If that’s frightening, consider also what it might be like to live in a society where everything is recorded. There is an episode of the British sci-fi series Black Mirror set in a world where Google Glass–style voice and video recording is ubiquitous. It is a kind of hell. At airport security, the agents ask you to replay your last 24 hours at high speed, so they can clear all the faces you interacted with. At parties, instead of making new conversation, people pore over their “redos” and ask to see their friends.’ In lonely moments, instead of rehearsing memories in the usual way—using the faulty, foggy, nonlinear recall apparatus of their own minds—people replay videos, zooming in on parts they missed the first time around. They seem to live so much in the past as to be trapped by it. The past seems distorted and refracted by the too-perfect, too-public record. In the episode’s most vividly dark moment, we see a couple passionately making love, only to realize that the great sex is happening in “redos” that they’re both watching on their implanted eye-screens; in the real present, they’re humping lovelessly on a cold bed, two drugged-out zombies.

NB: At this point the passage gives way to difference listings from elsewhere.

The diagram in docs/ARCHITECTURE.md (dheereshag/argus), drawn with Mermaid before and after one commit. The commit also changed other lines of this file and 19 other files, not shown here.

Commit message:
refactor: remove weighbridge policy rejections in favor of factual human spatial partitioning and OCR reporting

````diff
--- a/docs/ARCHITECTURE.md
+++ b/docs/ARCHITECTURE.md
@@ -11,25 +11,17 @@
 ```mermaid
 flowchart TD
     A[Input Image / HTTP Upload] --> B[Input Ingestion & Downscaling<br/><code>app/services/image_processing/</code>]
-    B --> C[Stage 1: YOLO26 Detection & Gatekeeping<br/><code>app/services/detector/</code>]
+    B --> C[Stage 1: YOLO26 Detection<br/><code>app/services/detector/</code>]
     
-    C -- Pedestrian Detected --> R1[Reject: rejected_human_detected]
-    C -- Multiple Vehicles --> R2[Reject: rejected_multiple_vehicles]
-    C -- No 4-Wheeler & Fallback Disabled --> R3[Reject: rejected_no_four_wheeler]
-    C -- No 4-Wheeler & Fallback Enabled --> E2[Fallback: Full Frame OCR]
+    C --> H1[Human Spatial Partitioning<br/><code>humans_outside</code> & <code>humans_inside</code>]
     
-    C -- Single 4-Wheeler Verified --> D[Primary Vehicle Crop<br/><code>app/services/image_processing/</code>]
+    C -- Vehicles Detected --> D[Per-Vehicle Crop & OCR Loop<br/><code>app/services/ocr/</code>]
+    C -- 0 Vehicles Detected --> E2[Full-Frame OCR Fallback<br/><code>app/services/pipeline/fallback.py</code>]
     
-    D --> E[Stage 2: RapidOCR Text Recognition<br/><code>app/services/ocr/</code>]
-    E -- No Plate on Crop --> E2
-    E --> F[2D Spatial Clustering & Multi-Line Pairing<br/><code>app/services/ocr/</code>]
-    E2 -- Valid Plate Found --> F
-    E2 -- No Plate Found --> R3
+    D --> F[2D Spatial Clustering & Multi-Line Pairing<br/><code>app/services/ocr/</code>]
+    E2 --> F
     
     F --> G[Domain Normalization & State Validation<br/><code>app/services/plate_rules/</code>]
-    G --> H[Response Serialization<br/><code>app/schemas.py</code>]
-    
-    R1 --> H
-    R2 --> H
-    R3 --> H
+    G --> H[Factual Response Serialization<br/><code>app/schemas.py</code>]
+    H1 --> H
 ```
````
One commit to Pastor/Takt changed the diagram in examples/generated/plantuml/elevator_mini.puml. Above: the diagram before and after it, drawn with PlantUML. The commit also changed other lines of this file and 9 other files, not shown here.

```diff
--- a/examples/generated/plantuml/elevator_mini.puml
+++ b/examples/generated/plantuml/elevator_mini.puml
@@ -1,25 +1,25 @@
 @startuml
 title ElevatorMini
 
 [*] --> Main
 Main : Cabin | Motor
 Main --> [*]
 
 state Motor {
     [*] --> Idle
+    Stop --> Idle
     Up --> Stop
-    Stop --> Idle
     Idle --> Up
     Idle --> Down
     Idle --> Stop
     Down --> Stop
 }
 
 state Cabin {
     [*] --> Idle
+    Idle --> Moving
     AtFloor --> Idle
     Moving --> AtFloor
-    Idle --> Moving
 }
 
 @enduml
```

Between these visions of heaven and hell lies the likely truth: When something like the Record comes along, it won’t reshape the basic ways we live and love. It won’t turn our brains to mush, or make us supermen. We will continue to be our usual old boring selves, on occasion deceitful, on occasion ingenuous. Yes, we will have new abilities—but what we want will change more slowly than what we can do.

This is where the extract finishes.